THE TASK:
Show every line of the data that contains the string "mathrm".

TASK INPUTS:
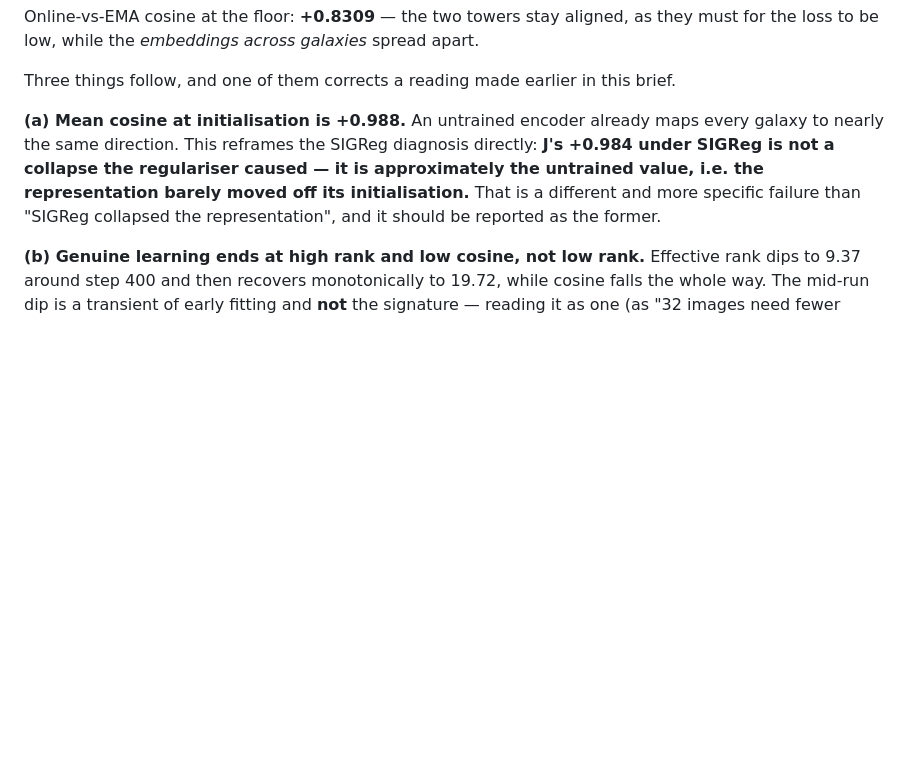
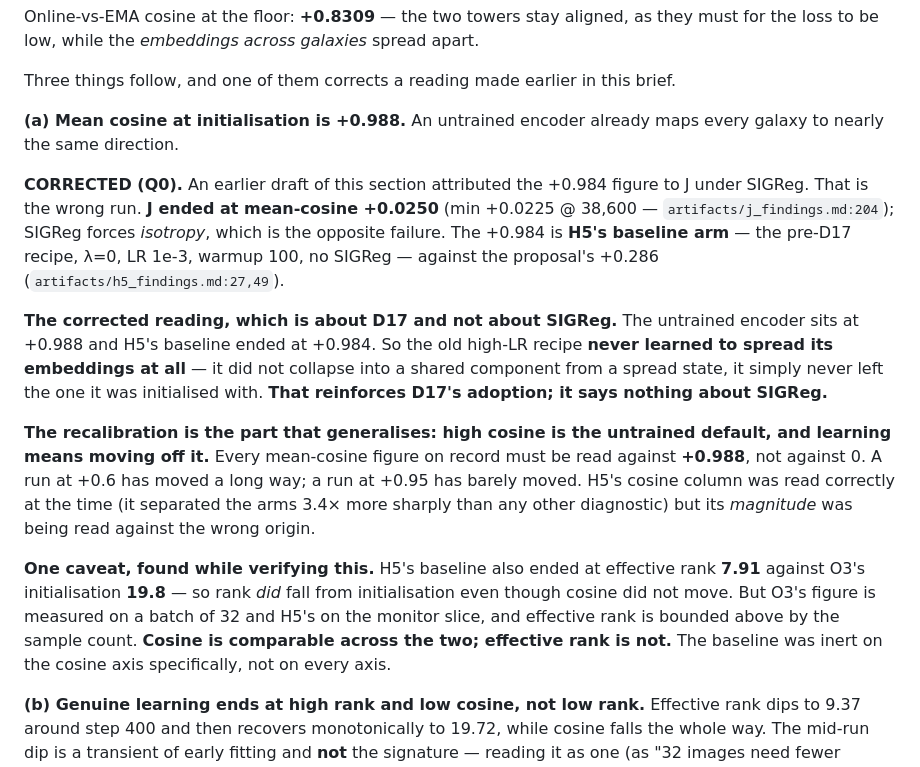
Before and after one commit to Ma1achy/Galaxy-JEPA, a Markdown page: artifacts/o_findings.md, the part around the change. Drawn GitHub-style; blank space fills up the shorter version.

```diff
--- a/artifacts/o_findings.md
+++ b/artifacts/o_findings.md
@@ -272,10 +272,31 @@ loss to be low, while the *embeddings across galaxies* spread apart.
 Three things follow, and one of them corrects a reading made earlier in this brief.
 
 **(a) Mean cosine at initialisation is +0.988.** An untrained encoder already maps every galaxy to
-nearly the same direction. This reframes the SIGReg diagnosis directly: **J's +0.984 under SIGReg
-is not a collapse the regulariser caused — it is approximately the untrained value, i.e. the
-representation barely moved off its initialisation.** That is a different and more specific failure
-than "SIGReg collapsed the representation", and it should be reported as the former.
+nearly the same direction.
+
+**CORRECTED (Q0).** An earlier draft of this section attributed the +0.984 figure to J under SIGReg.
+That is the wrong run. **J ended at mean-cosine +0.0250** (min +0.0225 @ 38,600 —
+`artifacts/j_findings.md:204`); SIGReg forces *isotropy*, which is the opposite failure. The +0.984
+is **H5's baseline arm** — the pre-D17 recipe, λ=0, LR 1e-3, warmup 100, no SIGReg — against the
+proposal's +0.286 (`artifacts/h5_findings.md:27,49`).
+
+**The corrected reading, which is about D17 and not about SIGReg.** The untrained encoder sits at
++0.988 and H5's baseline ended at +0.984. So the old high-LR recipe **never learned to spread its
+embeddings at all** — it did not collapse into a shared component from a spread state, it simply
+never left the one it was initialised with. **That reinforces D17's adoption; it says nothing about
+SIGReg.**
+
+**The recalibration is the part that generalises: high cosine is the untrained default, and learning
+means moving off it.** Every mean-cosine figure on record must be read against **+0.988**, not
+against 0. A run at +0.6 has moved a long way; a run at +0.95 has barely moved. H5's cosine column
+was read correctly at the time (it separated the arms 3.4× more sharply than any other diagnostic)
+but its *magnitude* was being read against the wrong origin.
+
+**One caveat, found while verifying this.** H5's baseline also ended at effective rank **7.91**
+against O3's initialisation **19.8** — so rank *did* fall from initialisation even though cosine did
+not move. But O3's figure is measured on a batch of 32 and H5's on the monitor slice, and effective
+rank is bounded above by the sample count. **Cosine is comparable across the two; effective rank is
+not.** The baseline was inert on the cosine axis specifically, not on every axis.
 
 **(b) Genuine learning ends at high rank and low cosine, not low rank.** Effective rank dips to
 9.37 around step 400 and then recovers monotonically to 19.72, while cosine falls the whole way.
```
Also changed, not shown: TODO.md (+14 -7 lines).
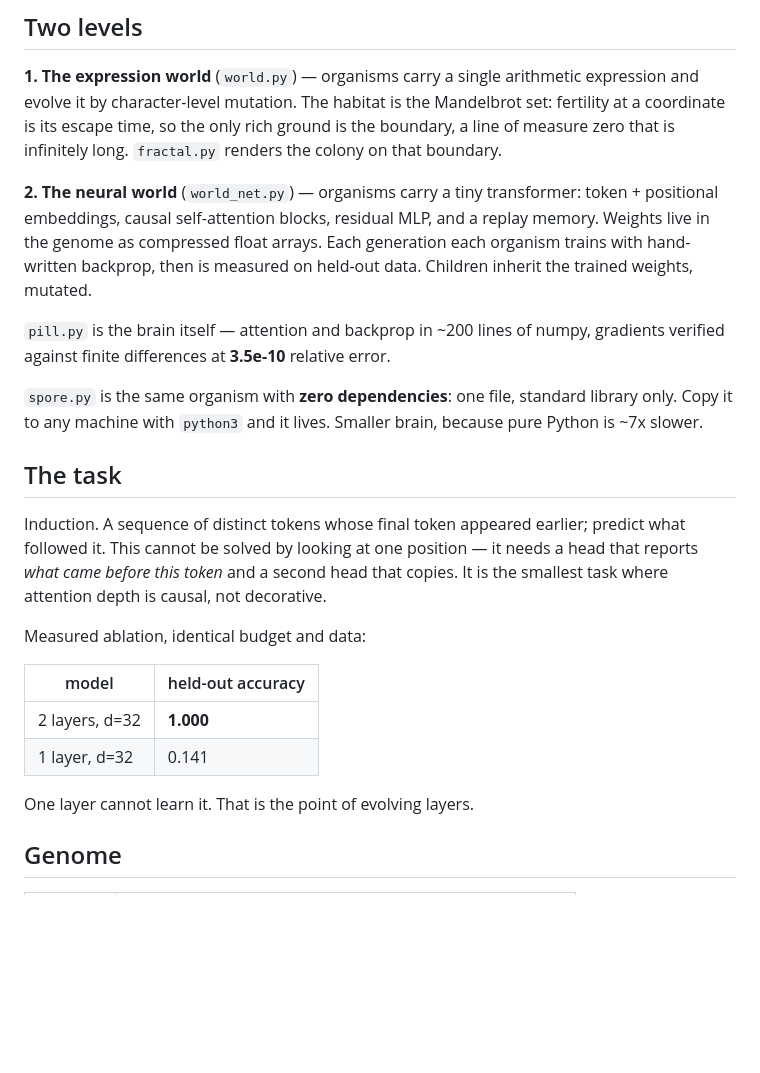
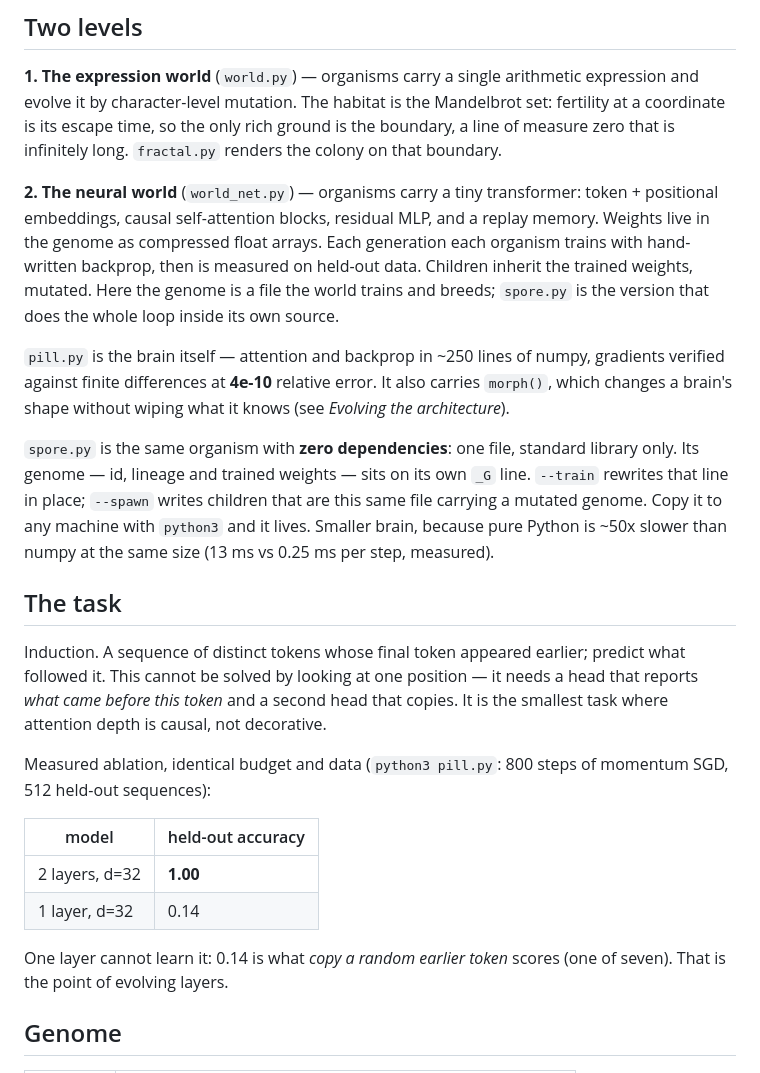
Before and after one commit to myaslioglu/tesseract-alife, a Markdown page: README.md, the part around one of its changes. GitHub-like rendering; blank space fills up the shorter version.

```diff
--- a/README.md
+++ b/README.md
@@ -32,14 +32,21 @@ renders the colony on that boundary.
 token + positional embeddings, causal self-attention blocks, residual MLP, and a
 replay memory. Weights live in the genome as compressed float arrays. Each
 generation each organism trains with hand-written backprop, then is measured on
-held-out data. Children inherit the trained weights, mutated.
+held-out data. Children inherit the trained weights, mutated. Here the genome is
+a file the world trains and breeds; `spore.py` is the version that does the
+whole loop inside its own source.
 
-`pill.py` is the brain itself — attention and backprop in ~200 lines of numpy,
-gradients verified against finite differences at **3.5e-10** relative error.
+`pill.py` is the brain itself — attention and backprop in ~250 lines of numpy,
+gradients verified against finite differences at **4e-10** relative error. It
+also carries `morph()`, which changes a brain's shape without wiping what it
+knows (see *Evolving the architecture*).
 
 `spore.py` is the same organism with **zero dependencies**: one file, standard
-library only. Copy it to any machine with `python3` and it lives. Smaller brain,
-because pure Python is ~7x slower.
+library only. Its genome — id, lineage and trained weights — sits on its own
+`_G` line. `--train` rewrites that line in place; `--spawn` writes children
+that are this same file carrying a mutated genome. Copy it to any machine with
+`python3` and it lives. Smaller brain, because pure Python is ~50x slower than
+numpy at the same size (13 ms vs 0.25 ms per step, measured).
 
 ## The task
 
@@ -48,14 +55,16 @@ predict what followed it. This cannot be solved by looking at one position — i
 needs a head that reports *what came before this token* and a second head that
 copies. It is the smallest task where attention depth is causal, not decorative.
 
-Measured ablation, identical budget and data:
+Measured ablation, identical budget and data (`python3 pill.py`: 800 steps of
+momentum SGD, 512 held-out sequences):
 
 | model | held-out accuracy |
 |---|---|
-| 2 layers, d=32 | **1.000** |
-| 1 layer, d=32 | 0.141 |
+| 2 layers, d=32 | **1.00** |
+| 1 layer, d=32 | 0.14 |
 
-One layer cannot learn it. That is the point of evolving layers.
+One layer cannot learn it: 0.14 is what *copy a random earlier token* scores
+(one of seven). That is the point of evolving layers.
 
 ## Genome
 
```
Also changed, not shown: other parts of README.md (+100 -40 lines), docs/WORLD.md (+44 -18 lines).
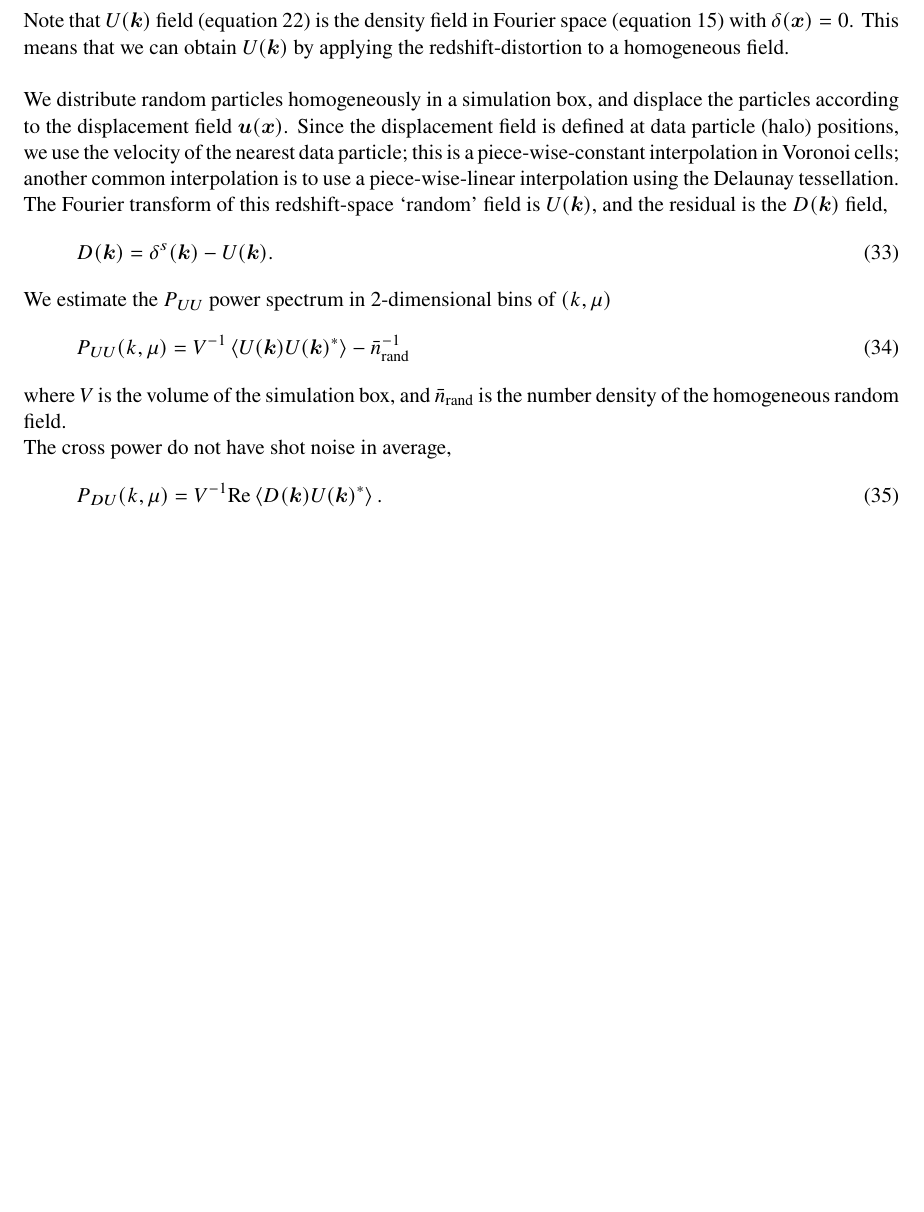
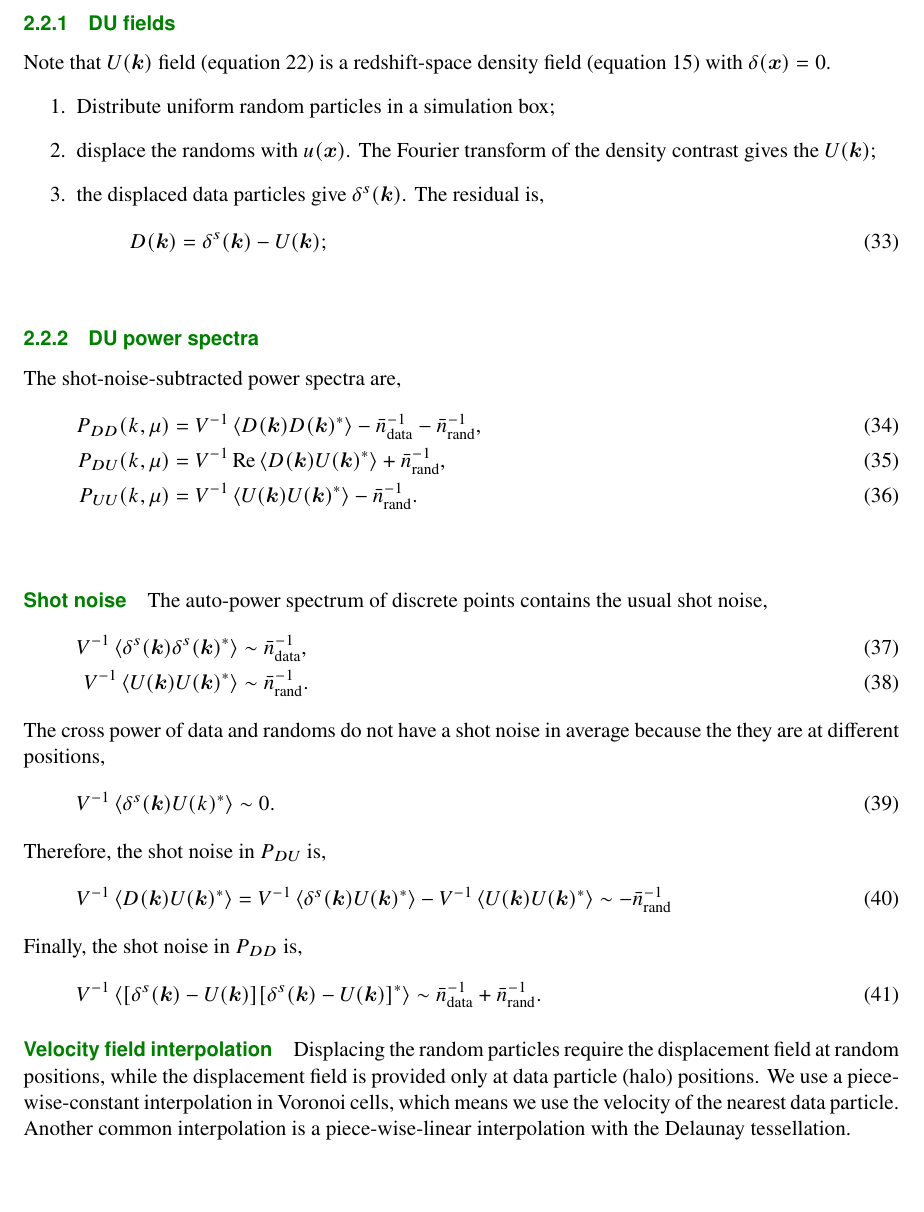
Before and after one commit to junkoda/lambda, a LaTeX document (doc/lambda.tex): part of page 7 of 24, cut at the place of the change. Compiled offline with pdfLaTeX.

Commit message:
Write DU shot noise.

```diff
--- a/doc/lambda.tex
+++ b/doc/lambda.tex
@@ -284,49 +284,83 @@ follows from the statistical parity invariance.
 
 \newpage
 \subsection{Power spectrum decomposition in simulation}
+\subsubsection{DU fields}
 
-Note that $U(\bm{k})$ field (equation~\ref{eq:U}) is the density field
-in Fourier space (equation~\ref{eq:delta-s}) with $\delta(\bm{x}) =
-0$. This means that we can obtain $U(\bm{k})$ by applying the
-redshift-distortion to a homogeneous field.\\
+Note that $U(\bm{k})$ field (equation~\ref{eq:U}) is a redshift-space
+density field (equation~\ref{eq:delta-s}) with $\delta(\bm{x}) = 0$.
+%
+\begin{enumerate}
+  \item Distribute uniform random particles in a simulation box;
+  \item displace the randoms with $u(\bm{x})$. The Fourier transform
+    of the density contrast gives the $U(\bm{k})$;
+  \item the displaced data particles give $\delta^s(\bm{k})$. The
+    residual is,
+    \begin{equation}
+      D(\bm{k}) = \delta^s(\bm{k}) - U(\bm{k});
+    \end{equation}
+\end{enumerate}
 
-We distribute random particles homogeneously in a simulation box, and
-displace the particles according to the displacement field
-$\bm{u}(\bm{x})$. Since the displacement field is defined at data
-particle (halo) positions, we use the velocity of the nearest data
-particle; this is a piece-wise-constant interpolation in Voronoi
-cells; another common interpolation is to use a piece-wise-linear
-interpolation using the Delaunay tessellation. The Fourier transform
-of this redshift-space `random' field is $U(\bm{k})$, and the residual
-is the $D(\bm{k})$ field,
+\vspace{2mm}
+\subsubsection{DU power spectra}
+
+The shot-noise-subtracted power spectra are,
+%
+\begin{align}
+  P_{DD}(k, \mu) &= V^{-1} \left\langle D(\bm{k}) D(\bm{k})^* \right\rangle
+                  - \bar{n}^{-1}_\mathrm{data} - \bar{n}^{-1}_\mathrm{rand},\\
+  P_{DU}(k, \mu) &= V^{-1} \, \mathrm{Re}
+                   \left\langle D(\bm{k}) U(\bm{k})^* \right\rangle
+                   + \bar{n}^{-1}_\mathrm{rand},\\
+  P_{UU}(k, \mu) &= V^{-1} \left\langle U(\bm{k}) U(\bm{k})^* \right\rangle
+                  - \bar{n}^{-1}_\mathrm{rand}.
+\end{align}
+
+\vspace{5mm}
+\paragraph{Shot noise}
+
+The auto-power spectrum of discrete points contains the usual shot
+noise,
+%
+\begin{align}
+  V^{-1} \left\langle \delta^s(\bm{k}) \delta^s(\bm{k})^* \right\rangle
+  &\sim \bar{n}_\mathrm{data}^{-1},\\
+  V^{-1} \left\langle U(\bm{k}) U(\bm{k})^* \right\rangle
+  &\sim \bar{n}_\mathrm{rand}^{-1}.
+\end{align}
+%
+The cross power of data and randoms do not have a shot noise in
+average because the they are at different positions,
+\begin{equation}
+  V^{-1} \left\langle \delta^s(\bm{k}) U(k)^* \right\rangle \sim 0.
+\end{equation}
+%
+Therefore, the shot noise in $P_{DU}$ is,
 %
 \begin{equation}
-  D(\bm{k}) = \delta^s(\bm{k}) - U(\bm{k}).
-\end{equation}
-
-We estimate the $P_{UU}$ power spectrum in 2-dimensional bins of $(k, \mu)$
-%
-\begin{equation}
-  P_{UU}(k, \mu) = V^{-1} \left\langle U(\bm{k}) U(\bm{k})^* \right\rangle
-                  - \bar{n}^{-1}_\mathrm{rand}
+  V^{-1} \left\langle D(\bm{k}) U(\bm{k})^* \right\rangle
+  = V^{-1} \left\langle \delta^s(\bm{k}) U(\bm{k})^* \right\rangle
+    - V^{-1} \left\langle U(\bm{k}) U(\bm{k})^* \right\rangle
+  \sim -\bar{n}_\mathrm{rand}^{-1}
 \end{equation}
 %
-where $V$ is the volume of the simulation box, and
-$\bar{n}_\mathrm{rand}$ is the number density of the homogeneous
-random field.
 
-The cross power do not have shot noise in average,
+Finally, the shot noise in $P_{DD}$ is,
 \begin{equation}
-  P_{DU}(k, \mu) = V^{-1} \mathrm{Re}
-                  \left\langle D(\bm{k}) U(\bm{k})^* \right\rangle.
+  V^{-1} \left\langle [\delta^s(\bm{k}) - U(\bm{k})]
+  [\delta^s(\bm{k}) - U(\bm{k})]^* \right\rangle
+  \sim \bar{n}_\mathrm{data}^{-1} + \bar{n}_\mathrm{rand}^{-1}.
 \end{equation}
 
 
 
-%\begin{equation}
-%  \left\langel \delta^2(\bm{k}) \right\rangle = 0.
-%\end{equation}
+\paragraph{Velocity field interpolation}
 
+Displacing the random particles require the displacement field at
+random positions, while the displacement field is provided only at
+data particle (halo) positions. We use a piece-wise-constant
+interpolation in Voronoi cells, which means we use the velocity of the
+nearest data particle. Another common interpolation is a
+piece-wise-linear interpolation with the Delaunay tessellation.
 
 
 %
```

FINAL ANSWER:
+                  - \bar{n}^{-1}_\mathrm{data} - \bar{n}^{-1}_\mathrm{rand},\\
+  P_{DU}(k, \mu) &= V^{-1} \, \mathrm{Re}
+                   + \bar{n}^{-1}_\mathrm{rand},\\
+                  - \bar{n}^{-1}_\mathrm{rand}.
+  &\sim \bar{n}_\mathrm{data}^{-1},\\
+  &\sim \bar{n}_\mathrm{rand}^{-1}.
-                  - \bar{n}^{-1}_\mathrm{rand}
+  \sim -\bar{n}_\mathrm{rand}^{-1}
-$\bar{n}_\mathrm{rand}$ is the number density of the homogeneous
-  P_{DU}(k, \mu) = V^{-1} \mathrm{Re}
+  \sim \bar{n}_\mathrm{data}^{-1} + \bar{n}_\mathrm{rand}^{-1}.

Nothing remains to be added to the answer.